The US economy has lost 7.8 million jobs since the start of this recession, and jobs are not coming back. Obamacare will lead to the loss of millions of healthcare jobs before the end of the decade.
There is already a trend for doctors to opt out of government programs, which will accelerate as more people are covered under Obamacare. Doctors who remain in practice will be overburdened, much the same as Massachusetts doctors, where cardiologists see as many as 9 patients at one time; having them sign non disclosures to protect each other’s medical information.
Insurance plans, forced to lower deductibles and include pre-existing conditions, will increase demand for medical care. The combination of an increase in medical demand and a decrease in medical supply will drive up costs, ultimately raising premiums for everyone. The need to reduce costs has spurred the growth of the medical tourism industry. Medical tourism facilitators lure patients overseas for medical care based on perceived cost savings. Facilitators often mark up the price for overseas medical care by 20% to 80% and accept kickbacks from the hospitals. Because state medical licensing boards prohibit fee splitting, medical facilitators primarily send patients to overseas destinations. This effectively creates a subsidy for medical tourism which is denied to domestic providers, outsourcing healthcare jobs.
With a developing doctor shortage, and increased costs of medical care, insurance companies will be under pressure to slash costs elsewhere. Insurers have already started signing up overseas hospitals in an attempt to increase supply of medical providers. Deloitte, in 2008, estimated that between $228 billion, and $599.5 billion annually will be lost from the US medical economy by 2017. That will mean millions of lucrative medical jobs permanently lost.
Other ways Washington plans on reducing cost is through electronic health records and “cost effectiveness” initiatives. Bureaucrats in DC study patients’ electronic health records, and attempt to automate medicine. We might even have an overseas call center taking health calls with the assistance of computerized symptom checkers. Price controls are driving a move towards less costly nurse practitioners, and physician assistants rather than medical doctors to provide care. Is this consistent with the quality of care Americans demand?
How will the US cope with the loss of millions of lucrative healthcare jobs, especially just when baby boomers are retiring, becoming Medicare eligible and in need of more medical care?
Can we continue to prosper as bad policies send high end healthcare jobs overseas? In one generation, we have seen manufacturing, phone answering, and computer programming outsourced, leading to growing trade deficits. The country which no longer makes its own tanks and ships will never be powerful. The country which cannot take care if it’s sick, cannot remain a great nation.

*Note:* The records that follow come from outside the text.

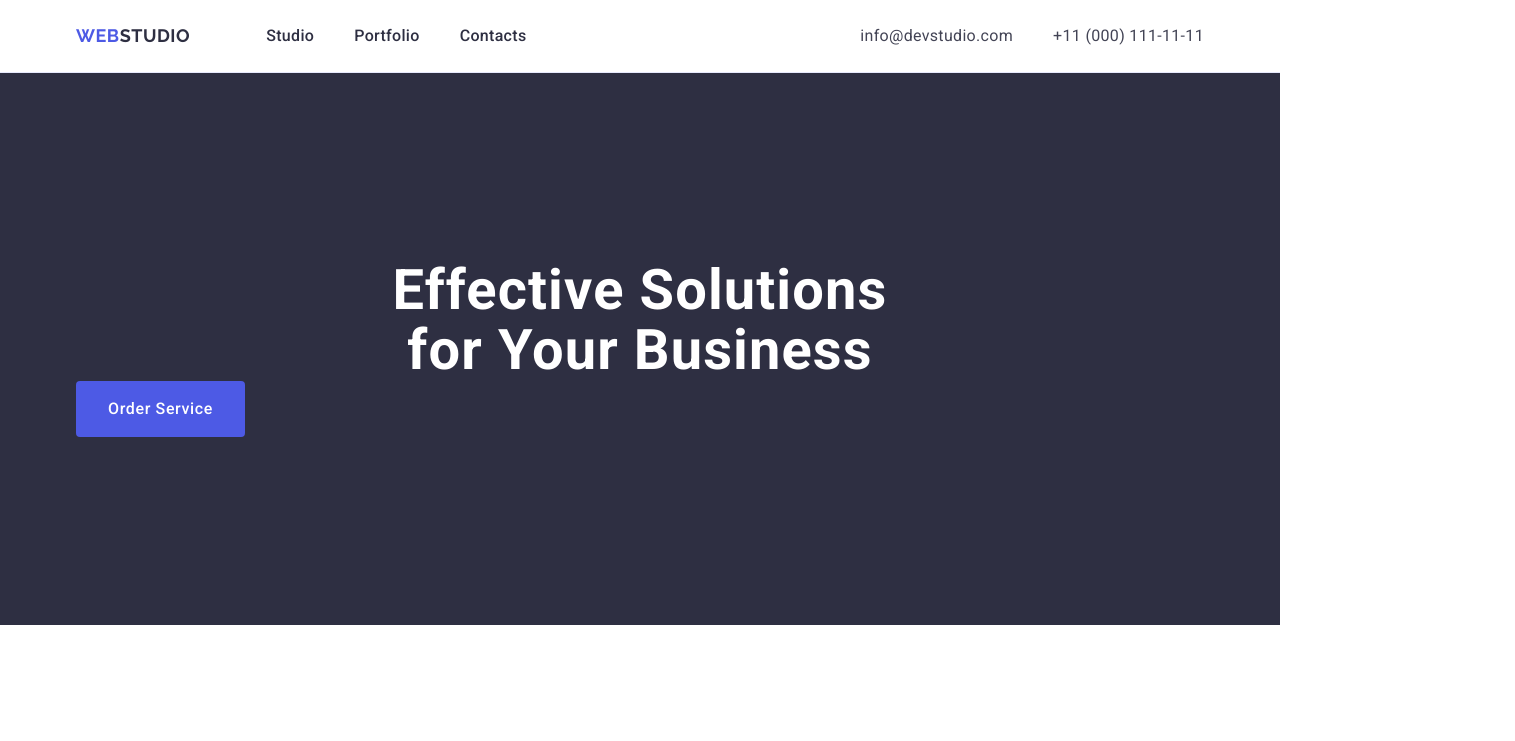
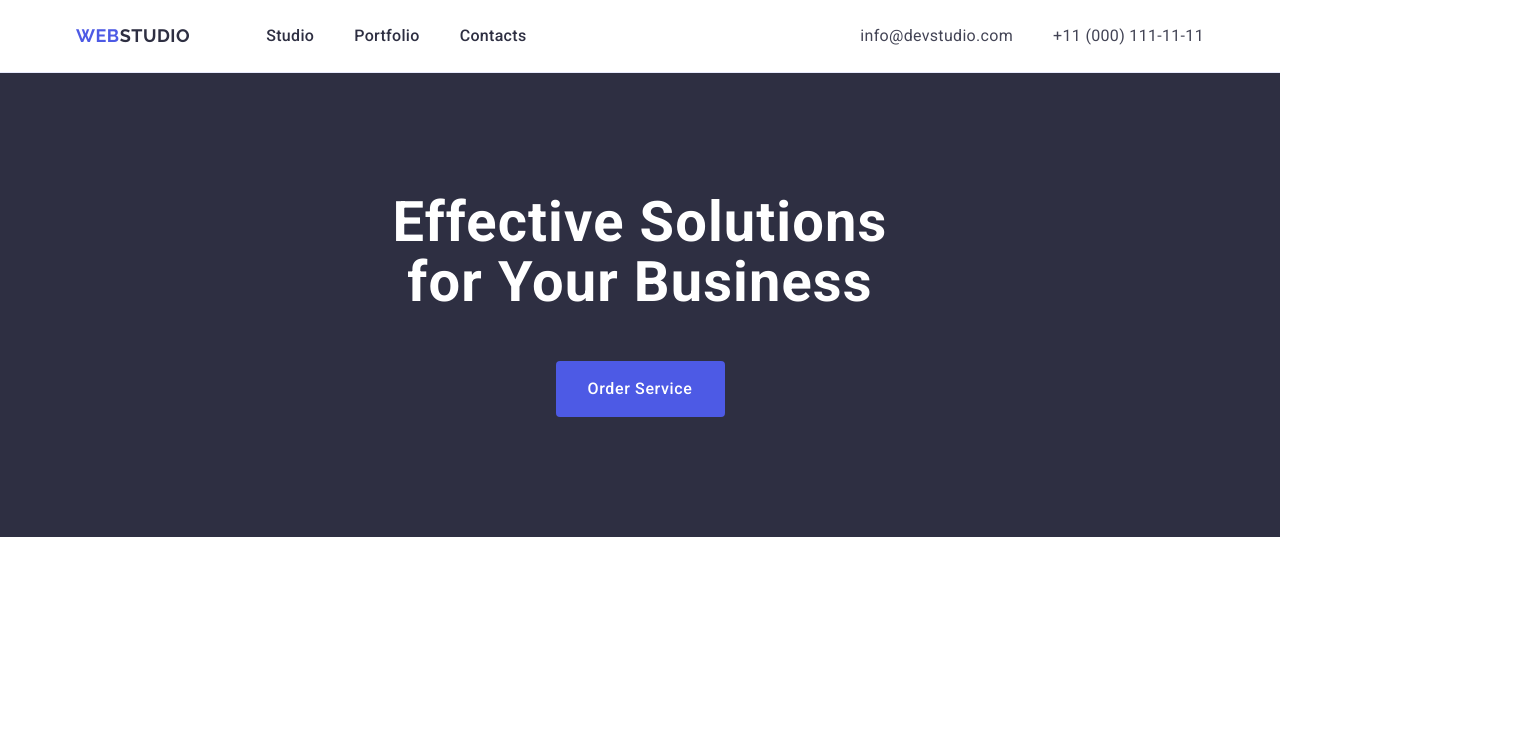
Before and after one commit to Olena457/goit-markup-hw-03, a plain HTML site: page index.html in a window 1280 px wide. Shown: the top 741 px of the page, 1515 px wide, since content can reach past the window. Drawn offline with nearby package versions, Linux system fonts and the light colour scheme.

Commit message:
cortction sections:1,4.

```diff
--- a/css/styles.css
+++ b/css/styles.css
@@ -17,13 +17,12 @@ img {
 }
 /* container */
 .container {
-  width: 1128px;
+  width: 1158px;
   margin: 0 auto;
+  padding: 0 15px;
 }
 /* header container */
 .header-container {
-  width: 1158px;
-  margin: 0 auto;
   padding: 0 15px 0 15px;
   display: flex;
   align-items: center;
@@ -133,14 +132,12 @@ p {
 .team-section {
   background-color: #f4f4fd;
 }
-.container.container-team {
-  padding: 32px;
-}
+
 /* section title */
 .section.section-title {
   background-color: #2e2f42;
-  padding-top: 188px;
-  padding-bottom: 188px;
+  text-align: center;
+  margin-bottom: 120px;
 }
 /* (p)articles styles */
 .article-work,
@@ -168,6 +165,7 @@ p {
   letter-spacing: 0.02em;
   padding-top: 24px;
   padding-bottom: 24px;
+  display: block;
 }
 .nav-page:hover,
 .nav-page:focus {
@@ -175,8 +173,6 @@ p {
 }
 .nav-list {
   display: flex;
-  padding-top: 24px;
-  padding-bottom: 24px;
   gap: 40px;
 }
 
@@ -202,6 +198,7 @@ p {
   color: #404bbf;
 }
 /* section hero----------- */
+
 .hero-title {
   color: #ffffff;
   text-align: center;
@@ -209,7 +206,10 @@ p {
   font-weight: 700;
   line-height: 1.07; /* 107.143% */
   letter-spacing: 0.02em;
-  min-width: 496px;
+  width: 496px;
+  margin-left: auto;
+  margin-right: auto;
+  margin-bottom: 48px;
 }
 .hero-title.container {
   max-width: 496px;
@@ -221,16 +221,19 @@ p {
   letter-spacing: 0.04em;
   background-color: #4d5ae5;
   display: block;
-  min-width: 169px;
+  width: 169px;
   height: 56px;
   border: none;
   border-radius: 4px;
+  margin-left: auto;
+  margin-right: auto;
 }
 
 .hero-btn:hover,
 .hero-btn:focus {
   background-color: #404bbf;
 }
+
 /* ul features2*/
 .features {
   padding: 120px 0 120px;
@@ -280,8 +283,6 @@ p {
 }
 
 .footer-logo {
-  padding: 100px 1169px 188px 156px;
-  display: inline-block;
   align-items: center;
   flex-shrink: 0;
 }
--- a/index.html
+++ b/index.html
@@ -63,11 +63,9 @@
 
       <section class="section section-title">
         <div class="container">
-          <h1 class="hero-title container">
-            Effective Solutions for Your Business
-          </h1>
+          <h1 class="hero-title">Effective Solutions for Your Business</h1>
 
-          <button class="hero-btn button" type="button">Order Service</button>
+          <button class="hero-btn" type="button">Order Service</button>
         </div>
       </section>
       <!-- features 2-->
@@ -109,7 +107,7 @@
 
       <!-- our team 3-->
       <section class="section team-section">
-        <div class="container container-team">
+        <div class="container">
           <h2 class="title-medium">Our Team</h2>
           <ul class="cards-team">
             <li class="page-team">
```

The reimbursement rates of medical treatment are set by Medicare for 14,000+ procedures. This price fixing, along with perverse utilization incentives embedded in health plans has caused massive healthcare inflation for decades, while eroding the patient/physician relationship. Lowering reimbursement percentages for doctors has forced a reduction in the time given to each patient, thereby reducing the quality of care. Insurance plans with lower deductibles increase demand and when spending the insurance provider’s money rather than their own, patients continue to accept this type of treatment. The only way to bring down costs, while improving quality, is through competition. Just look at how much Lasik surgery has come down in price, while quality has increased due to competition. When doctors compete based on cost, quality and value, patients win. Often, simply crossing state lines for care can save a lot of money.
Rather than using government to drive healthcare jobs away, we should embrace prosperity by increasing meaningful healthcare competition

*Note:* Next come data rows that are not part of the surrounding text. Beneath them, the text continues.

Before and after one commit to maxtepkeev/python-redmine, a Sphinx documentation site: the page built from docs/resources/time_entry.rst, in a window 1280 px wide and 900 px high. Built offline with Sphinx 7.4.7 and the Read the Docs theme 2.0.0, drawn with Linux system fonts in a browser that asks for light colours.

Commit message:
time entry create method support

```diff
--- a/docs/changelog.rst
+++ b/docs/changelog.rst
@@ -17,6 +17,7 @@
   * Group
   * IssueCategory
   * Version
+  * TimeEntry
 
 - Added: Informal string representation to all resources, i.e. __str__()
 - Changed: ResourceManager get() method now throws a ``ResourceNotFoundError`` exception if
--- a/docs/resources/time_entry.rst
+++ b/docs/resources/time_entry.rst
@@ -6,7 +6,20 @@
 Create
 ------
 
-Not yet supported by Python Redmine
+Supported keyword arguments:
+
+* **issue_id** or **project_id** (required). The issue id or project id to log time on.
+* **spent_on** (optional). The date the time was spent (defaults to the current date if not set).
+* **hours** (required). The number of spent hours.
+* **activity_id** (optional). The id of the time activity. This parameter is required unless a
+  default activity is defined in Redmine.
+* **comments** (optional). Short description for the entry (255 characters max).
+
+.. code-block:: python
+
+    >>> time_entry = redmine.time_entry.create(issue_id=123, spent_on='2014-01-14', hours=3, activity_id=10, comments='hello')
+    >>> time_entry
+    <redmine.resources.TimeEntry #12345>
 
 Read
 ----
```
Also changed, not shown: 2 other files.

Continuing along the current path, doctors will be substituted by non-MD “medical providers,” who will become order takers. This current path of coercion, will lead to increased cost, and decreased quality. Allowing doctors to compete and bid on your care the way other American businesses do, is the only path to sustainable healthcare reform.
Ralph F Weber, CFP, CLU, ChFC, REBC is the President of MediBid.com (http://www.medibid.com/consumers), an internet portal for buying and selling medical goods and services without the intrusion of third-parties. After starting an international health insurance brokerage in Canada, he moved to California in 2005 out of concern for the healthcare needs of his family. He has a personal passion for helping patients obtain greater access to quality care after his son was hit by a car and never received anything more than an X-ray, watching his mother choose a radical mastectomy because she felt she had no other choice, and finally watching his wife slowly become more and more crippled after a two year wait for a bunionectomy all because healthcare in Canada was being rationed. He has since participated in several healthcare forums as a means of educating people on the differences between single-payer and free-market health care delivery and financing. He is a contributor to both New York Mayor Rudy Giuliani’s, and California State Assemblyman Mike Villines’ health care policies.
By Ralph F. Weber